Gains in spending that are giving retailers like Wal-Mart Stores Inc. a boost during the holiday-shopping season are more likely to continue into next year as households sense that job and income prospects are improving. The reports helped shares trim earlier losses as an accelerating U.S. economy eased concerns the European debt crisis will deepen.
“The economy has weathered the soft patch and is regaining some lost momentum,” said Ward McCarthy, chief financial economist at Jefferies & Co. Inc. in New York. “Consumers are being fairly jolly as far as the early Christmas season is concerned.”

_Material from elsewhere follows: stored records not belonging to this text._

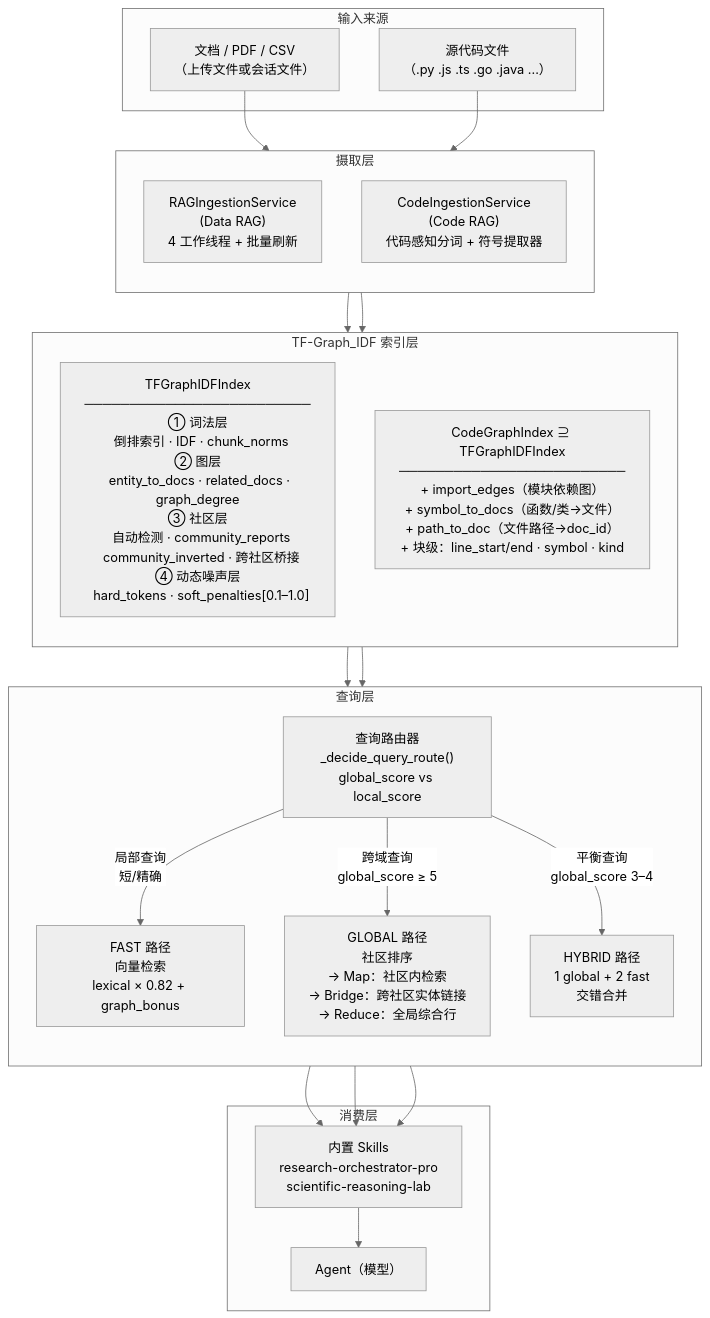
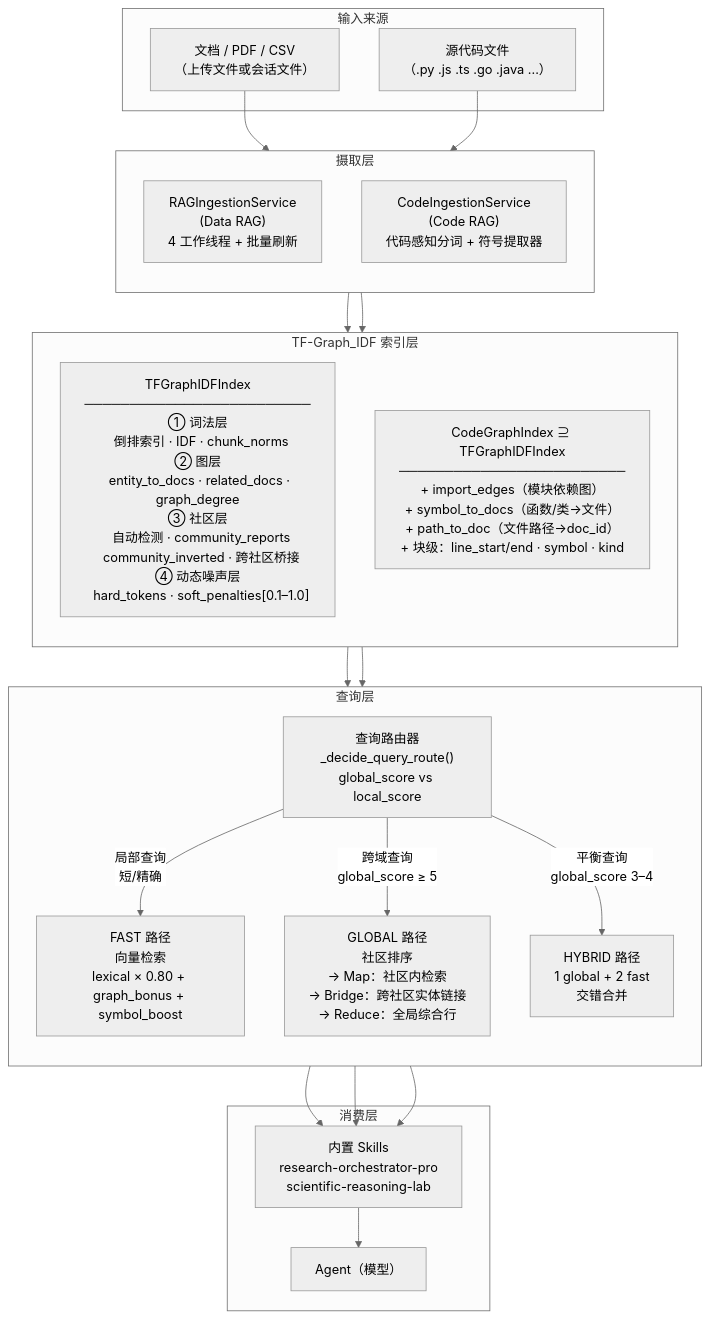
One commit to FonaTech/Clouds-Coder changed diagram 14 of 19 in README-zh.md. Above: the diagram before and after it, drawn with Mermaid (neutral theme). The commit also changed other lines of this file and 17 other files, not shown here.

````diff
--- a/README-zh.md
+++ b/README-zh.md
@@ -805,40 +806,40 @@
 ```mermaid
 flowchart TB
   subgraph INPUT["输入来源"]
     D["文档 / PDF / CSV\n（上传文件或会话文件）"]
     C["源代码文件\n（.py .js .ts .go .java ...）"]
   end
 
   subgraph INGEST["摄取层"]
     direction TB
     RI["RAGIngestionService\n(Data RAG)\n4 工作线程 + 批量刷新"]
     CI["CodeIngestionService\n(Code RAG)\n代码感知分词 + 符号提取器"]
   end
 
   subgraph INDEX["TF-Graph_IDF 索引层"]
     direction TB
     TGI["TFGraphIDFIndex\n─────────────────────────\n① 词法层\n  倒排索引 · IDF · chunk_norms\n② 图层\n  entity_to_docs · related_docs · graph_degree\n③ 社区层\n  自动检测 · community_reports\n  community_inverted · 跨社区桥接\n④ 动态噪声层\n  hard_tokens · soft_penalties[0.1–1.0]"]
     CGI["CodeGraphIndex ⊇ TFGraphIDFIndex\n─────────────────────────\n+ import_edges（模块依赖图）\n+ symbol_to_docs（函数/类→文件）\n+ path_to_doc（文件路径→doc_id）\n+ 块级：line_start/end · symbol · kind"]
   end
 
   subgraph QUERY["查询层"]
     direction TB
     QR["查询路由器\n_decide_query_route()\nglobal_score vs local_score"]
-    F["FAST 路径\n向量检索\nlexical × 0.82 + graph_bonus"]
+    F["FAST 路径\n向量检索\nlexical × 0.80 + graph_bonus + symbol_boost"]
     G["GLOBAL 路径\n社区排序\n→ Map：社区内检索\n→ Bridge：跨社区实体链接\n→ Reduce：全局综合行"]
     H["HYBRID 路径\n1 global + 2 fast\n交错合并"]
   end
 
   subgraph OUT["消费层"]
     SK["内置 Skills\nresearch-orchestrator-pro\nscientific-reasoning-lab"]
     AG["Agent（模型）"]
   end
 
   D --> RI --> TGI
   C --> CI --> CGI
   TGI & CGI --> QR
   QR -->|"局部查询\n短/精确"| F
   QR -->|"跨域查询\nglobal_score ≥ 5"| G
   QR -->|"平衡查询\nglobal_score 3–4"| H
   F & G & H --> SK --> AG
 ```
````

The Standard & Poor’s 500 Index fell 0.7 percent to 1,179.26 at 11:38 a.m. in New York. The gauge had been down as much as 1.1 percent before the confidence and purchasing managers indexes were released. Treasury securities rose, sending the yield on the benchmark 10-year note down to 2.76 percent from 2.82 percent late yesterday.
Higher than Forecast
Economists forecast the confidence gauge would improve to 53, according to the median of 78 projections in a Bloomberg survey. Estimates ranged from 50 to 60. The index averaged 96.8 during the last economic expansion that ended in December 2007. The Conference Board revised the October index down to 49.9 from a previously reported 50.2.
Another report today showed housing remained the American economy’s weak link. The S&P/Case-Shiller index of home values in 20 cities climbed 0.6 percent in September from the same month in 2009, the smallest gain since January, the last time prices declined year over year. The gauge fell 0.8 percent from the prior month after adjusting for seasonal variations, the biggest drop since April 2009.
Prices are “going to be flat for a while,” Karl Case, retired professor at Wellesley College and a co-founder of the index, said in an interview with Bloomberg Radio. The long run backdrop is “a little discouraging.”
The end of a government tax credit and unemployment near 10 percent have led to a decrease in home sales, delaying a recovery in the industry that precipitated the worst recession since the 1930s. Mounting foreclosures and declining home values threaten to undermine the improvement in consumer confidence that is helping boost spending and growth.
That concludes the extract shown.